Hatcher chose SU over Indiana, Michigan State, Maryland, Liberty, and East Carolina. Syracuse offered him in late February with cornerbacks coach Chip West serving as the primary recruiter. Hatcher also had offers from Penn State, Virginia Tech, North Carolina, and Temple. 

Hatcher is a six-foot-three, 175 pound receiver from Woodbridge, Virginia where people know him as ‚Äúshowtime.‚Äù He‚Äôs given a 3-star rating by the composite (combination of all sites‚Äô rankings), the 104th best wide receiver in the country, and the 27th overall player in the state of Virginia. is slightly more bullish on him, giving him an 87 overall rating, on the cusp of 4 star status and they have him as the 104th best wideout and 19th in the state. He joins Kendall Long as the second WR in the 2021 class. 
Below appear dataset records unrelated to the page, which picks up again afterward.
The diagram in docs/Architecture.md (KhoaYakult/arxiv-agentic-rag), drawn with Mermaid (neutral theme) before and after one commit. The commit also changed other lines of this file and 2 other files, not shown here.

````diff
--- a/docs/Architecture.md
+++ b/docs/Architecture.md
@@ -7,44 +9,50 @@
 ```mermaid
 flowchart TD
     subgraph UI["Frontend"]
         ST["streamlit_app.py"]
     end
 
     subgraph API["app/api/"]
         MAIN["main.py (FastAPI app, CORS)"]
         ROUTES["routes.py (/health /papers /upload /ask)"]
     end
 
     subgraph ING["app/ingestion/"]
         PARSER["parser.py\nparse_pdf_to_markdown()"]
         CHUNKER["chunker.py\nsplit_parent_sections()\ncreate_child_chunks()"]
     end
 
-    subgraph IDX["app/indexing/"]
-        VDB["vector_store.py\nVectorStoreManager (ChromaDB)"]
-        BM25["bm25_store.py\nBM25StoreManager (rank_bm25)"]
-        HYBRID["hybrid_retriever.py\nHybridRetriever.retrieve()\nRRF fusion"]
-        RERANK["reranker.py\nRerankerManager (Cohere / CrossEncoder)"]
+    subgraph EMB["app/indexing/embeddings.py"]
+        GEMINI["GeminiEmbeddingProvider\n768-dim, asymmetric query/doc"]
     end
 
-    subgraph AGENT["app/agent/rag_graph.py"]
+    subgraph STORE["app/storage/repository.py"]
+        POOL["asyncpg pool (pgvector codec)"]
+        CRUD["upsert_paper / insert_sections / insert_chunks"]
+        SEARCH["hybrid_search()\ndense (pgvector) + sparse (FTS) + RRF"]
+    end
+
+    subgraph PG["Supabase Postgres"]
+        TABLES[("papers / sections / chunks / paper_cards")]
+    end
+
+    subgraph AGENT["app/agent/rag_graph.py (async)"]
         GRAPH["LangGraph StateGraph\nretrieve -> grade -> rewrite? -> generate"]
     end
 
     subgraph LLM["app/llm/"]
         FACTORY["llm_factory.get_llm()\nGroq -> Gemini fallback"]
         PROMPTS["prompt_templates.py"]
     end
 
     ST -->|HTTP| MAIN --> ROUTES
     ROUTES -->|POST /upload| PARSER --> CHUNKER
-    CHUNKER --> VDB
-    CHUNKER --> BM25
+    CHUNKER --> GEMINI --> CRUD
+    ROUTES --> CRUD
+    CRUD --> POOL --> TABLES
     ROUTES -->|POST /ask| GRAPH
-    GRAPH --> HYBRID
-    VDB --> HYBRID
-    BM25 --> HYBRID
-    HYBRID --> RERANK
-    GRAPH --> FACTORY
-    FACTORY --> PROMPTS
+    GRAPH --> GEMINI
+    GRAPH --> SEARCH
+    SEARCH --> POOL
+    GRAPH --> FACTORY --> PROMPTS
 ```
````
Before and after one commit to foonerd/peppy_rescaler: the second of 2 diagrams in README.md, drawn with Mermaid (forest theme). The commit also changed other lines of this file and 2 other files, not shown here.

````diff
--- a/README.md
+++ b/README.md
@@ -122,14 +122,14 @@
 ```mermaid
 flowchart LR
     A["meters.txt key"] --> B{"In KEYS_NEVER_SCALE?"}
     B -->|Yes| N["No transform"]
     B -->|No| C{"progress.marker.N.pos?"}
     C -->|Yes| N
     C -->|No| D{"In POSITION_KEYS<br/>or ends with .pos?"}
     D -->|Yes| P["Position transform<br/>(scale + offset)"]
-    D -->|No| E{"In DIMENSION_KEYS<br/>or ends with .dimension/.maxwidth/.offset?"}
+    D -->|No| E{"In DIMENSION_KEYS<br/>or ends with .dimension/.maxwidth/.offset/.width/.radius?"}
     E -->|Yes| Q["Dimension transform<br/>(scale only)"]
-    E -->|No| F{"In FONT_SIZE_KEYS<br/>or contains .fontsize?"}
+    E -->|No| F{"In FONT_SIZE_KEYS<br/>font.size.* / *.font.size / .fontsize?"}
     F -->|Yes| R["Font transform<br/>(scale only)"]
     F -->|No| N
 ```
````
In 2019, Hatcher was a big contributor to Freedom High School making the second round of the Virginia 6A playoffs. He lined up at both receiver and corner for the Eagles. He earned all-state selection for the 6A class with a solid junior campaign, catching 56 passes for 1,400 yards and 17 touchdowns. Heading into his senior season, he made Maxpreps 2020 Virginia Preseason All-State 1st Team Offense

Dino Babers has recruited the position well in the past and seems to have found his prototypical boundary receiver prospect. Last year, it was Damien Alford, who stands six-foot-five, 210 pounds. In 2018 it was Ed Hendrix (6-foot-3, 220 pounds) who has yet to emerge at Syracuse. It‚Äôs clear that Babers is targeting big guys that can hold their own on the outside against elite ACC corners. 

This is a big pickup for Dino Babers and the Orange, Hatcher is a prospect that had very solid offers and his junior film only proves it, here are a couple takeaways: 

  • Hatcher is the future at ‚Äúz,‚Äù  the boundary receiver. He‚Äôs primarily split out there even at the high school level. He does his best work when he has space to use and as the boundary receiver he has it. He is a very fluid route runner and sells his fakes well. At 6-3, he‚Äôs also a guy that can go up and get it and as the ‚Äúz‚Äù he needs to be able to do that at the college level.  
  • He has incredible acceleration and straight line speed. He‚Äôs often used in the screen game and does a great job changing speeds once the blocks are set up and once he hits that top gear, he‚Äôs very difficult to catch.  
  • Going back to the route running, his footwork is incredible. A lot of wideout prospects tend to get open at the high school level with pure speed and acceleration. Hatcher can get open with speed as well, but what‚Äôs more impressive is the separation he gets on double moves and certain situations where it’s his agility that gets him open. As a junior he ran curl-and-go‚Äôs, ‚Äúsluggos,‚Äù and what seemed to be his favorite was the fade. For example, at the 5:45 mark, he‚Äôs the single set wide-out, this time nearest to the sideline though (definitely by design, wink-wink). His setup route looks to be a skinny post, so he works slightly diagonal to the inside, but at the 15 yard line he sticks his foot in the ground and goes vertical leaving a window on the outside for his qb to throw the ball to his back shoulder. The ball is perfectly placed and Hatcher makes the catc, Touchdown! You‚Äôll be seeing a lot of that on the hill in the future.  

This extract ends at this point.